"Where the Chinese lander has come down, it's a daylight," Walter says. The cameras captured by the camera on Land & # 39; e Chang & # 39; e-4 show a router, named Yutu-2, that throws the shadow on the Moon surface, reports Planetary Society. This is perfect for a mission that relies on solar energy New York Times.
Though you will not be able to see their landing location, you will be able to tell when Land & # 39; er Chang & # 39; e-4 and Yutu-2 are bathed in light or in the dark, just looking at the sky at night without clouds. When the Sun shines fully on the Moon side facing the Earth, we see a bright, full moon – but the distant side of the Moon is dark. And when the Sun shines on the far side of the Moon, the near side is dark and we see the new moon. Meanwhile, the wax and falling moon will mark whether robots are entering the dusk or dawn.
Meanwhile, astronomers and space enthusiasts will wait for any news from the mission. We've seen distant views on the far side of the Moon before. This was the first time in 1959 when Soviet aircraft Luna 3 took a rough photo of landscaped crater landscapes.
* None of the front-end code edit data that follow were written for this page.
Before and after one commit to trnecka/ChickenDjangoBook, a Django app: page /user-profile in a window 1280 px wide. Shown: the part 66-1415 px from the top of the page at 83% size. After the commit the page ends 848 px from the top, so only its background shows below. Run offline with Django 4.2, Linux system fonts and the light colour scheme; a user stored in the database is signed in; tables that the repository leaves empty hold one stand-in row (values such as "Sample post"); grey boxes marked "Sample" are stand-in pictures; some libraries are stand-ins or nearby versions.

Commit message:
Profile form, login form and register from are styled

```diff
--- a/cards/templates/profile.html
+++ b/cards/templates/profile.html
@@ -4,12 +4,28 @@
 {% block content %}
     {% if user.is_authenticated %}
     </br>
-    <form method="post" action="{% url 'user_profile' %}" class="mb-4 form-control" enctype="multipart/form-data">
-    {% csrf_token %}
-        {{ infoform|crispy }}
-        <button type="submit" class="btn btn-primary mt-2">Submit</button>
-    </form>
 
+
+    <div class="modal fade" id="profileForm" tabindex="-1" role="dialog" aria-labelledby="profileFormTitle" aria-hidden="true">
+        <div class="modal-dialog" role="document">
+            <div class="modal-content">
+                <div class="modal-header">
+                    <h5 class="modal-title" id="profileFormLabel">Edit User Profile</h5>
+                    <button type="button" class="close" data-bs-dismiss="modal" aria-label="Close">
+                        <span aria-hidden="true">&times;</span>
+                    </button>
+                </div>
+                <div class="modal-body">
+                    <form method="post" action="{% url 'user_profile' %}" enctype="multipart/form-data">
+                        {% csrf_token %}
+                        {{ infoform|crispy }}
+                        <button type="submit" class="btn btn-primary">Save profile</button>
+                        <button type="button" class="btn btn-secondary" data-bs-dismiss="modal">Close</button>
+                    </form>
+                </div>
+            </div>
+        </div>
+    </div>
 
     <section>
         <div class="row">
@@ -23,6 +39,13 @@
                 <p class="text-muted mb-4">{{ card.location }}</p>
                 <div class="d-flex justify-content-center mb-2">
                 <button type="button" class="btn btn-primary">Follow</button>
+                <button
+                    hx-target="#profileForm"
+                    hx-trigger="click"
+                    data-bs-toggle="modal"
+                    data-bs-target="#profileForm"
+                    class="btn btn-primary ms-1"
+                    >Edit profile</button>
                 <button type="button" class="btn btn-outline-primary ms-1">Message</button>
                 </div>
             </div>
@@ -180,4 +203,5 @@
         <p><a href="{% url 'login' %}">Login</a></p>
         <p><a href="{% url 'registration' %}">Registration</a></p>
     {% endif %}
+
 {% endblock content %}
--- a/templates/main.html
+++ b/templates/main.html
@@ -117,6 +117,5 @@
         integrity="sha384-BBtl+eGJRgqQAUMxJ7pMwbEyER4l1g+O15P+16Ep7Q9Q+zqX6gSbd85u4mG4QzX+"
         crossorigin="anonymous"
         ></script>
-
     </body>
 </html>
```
Since then, NASA Lunar Reconnaissance Orbiter has taken photos and mapped the surface so we can see the far side in sharp, complex images.
But these pictures are still taken from the distance. Now that the Chinese investigation has touched, we have more prospects than ever before. The plane hit the target in the Von Kármán crater in the South Pole-Aitkena basin, according to state media in China. The slope is massive, a distance of 1,550 miles wide and long for millennia. The Yutu-2 rover is equipped with radar penetrating the earth and exploring below the Moon's surface. And while we wait to gather his scientific data, we can enjoy the views he sends back from the other side of the Moon – which is now sunny.